*WHAT YOU ARE ASKED TO DO:* Please give every record below again exactly, and keep the pictures out.

^^^^^^^^

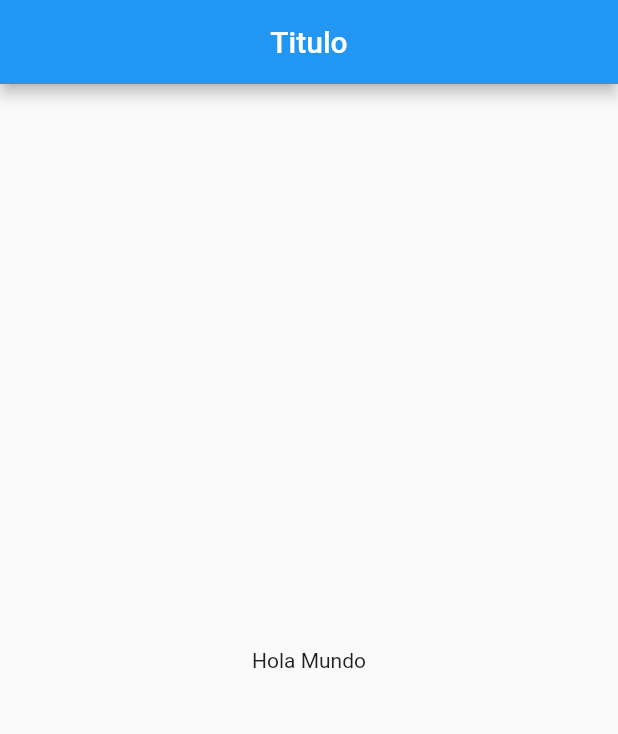
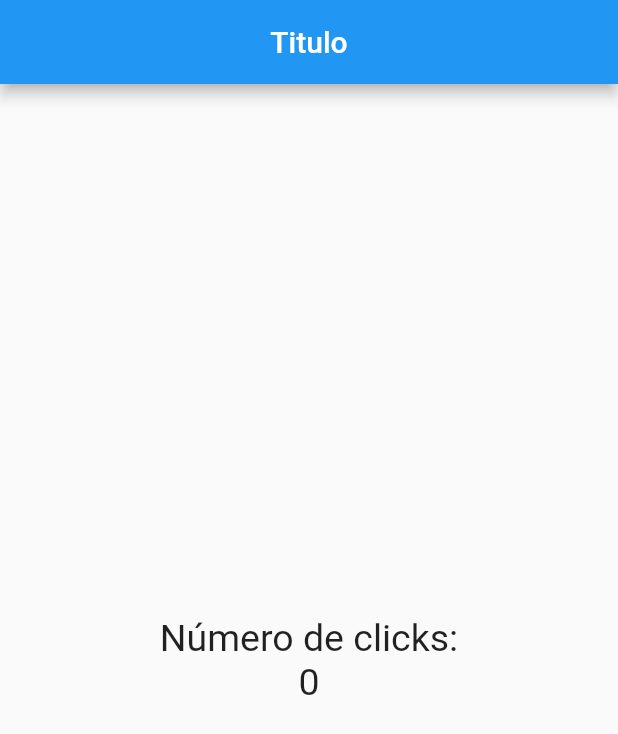
Before and after one commit to LuisAlvaradoB/contador, a Flutter app: the screen it shows after launch, on a phone screen of 412 x 824 dp. Shown: the top 734 px of the screen. Run offline on Flutter 3.47's test engine with Material 2 defaults, Android fonts, the phone set to English and light mode, and no system bars.

Commit message:
Se agrega widget de columna

```diff
--- a/lib/src/pages/home_page.dart
+++ b/lib/src/pages/home_page.dart
@@ -1,6 +1,9 @@
 import 'package:flutter/material.dart';
 
 class HomePage extends StatelessWidget {
+
+  final estiloTexto = TextStyle(fontSize: 25.0);
+
   @override
   Widget build(BuildContext context) {
     // TODO: implement build
@@ -10,7 +13,13 @@ class HomePage extends StatelessWidget {
         centerTitle: true,
       ),
       body: Center(
-        child: Text('Hola Mundo'),
+        child: Column(
+          mainAxisAlignment: MainAxisAlignment.center,
+          children: <Widget>[
+            Text('Número de clicks:', style: estiloTexto),
+            Text('0', style: estiloTexto)
+          ],
+        )
       ),
     );
   }
```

^^^^^^^^

*COMPLETED EXERCISE:*
Before and after one commit to LuisAlvaradoB/contador, a Flutter app: the screen it shows after launch, on a phone screen of 412 x 824 dp. Shown: the top 734 px of the screen. Run offline on Flutter 3.47's test engine with Material 2 defaults, Android fonts, the phone set to English and light mode, and no system bars.

Commit message:
Se agrega widget de columna

```diff
--- a/lib/src/pages/home_page.dart
+++ b/lib/src/pages/home_page.dart
@@ -1,6 +1,9 @@
 import 'package:flutter/material.dart';
 
 class HomePage extends StatelessWidget {
+
+  final estiloTexto = TextStyle(fontSize: 25.0);
+
   @override
   Widget build(BuildContext context) {
     // TODO: implement build
@@ -10,7 +13,13 @@ class HomePage extends StatelessWidget {
         centerTitle: true,
       ),
       body: Center(
-        child: Text('Hola Mundo'),
+        child: Column(
+          mainAxisAlignment: MainAxisAlignment.center,
+          children: <Widget>[
+            Text('Número de clicks:', style: estiloTexto),
+            Text('0', style: estiloTexto)
+          ],
+        )
       ),
     );
   }
```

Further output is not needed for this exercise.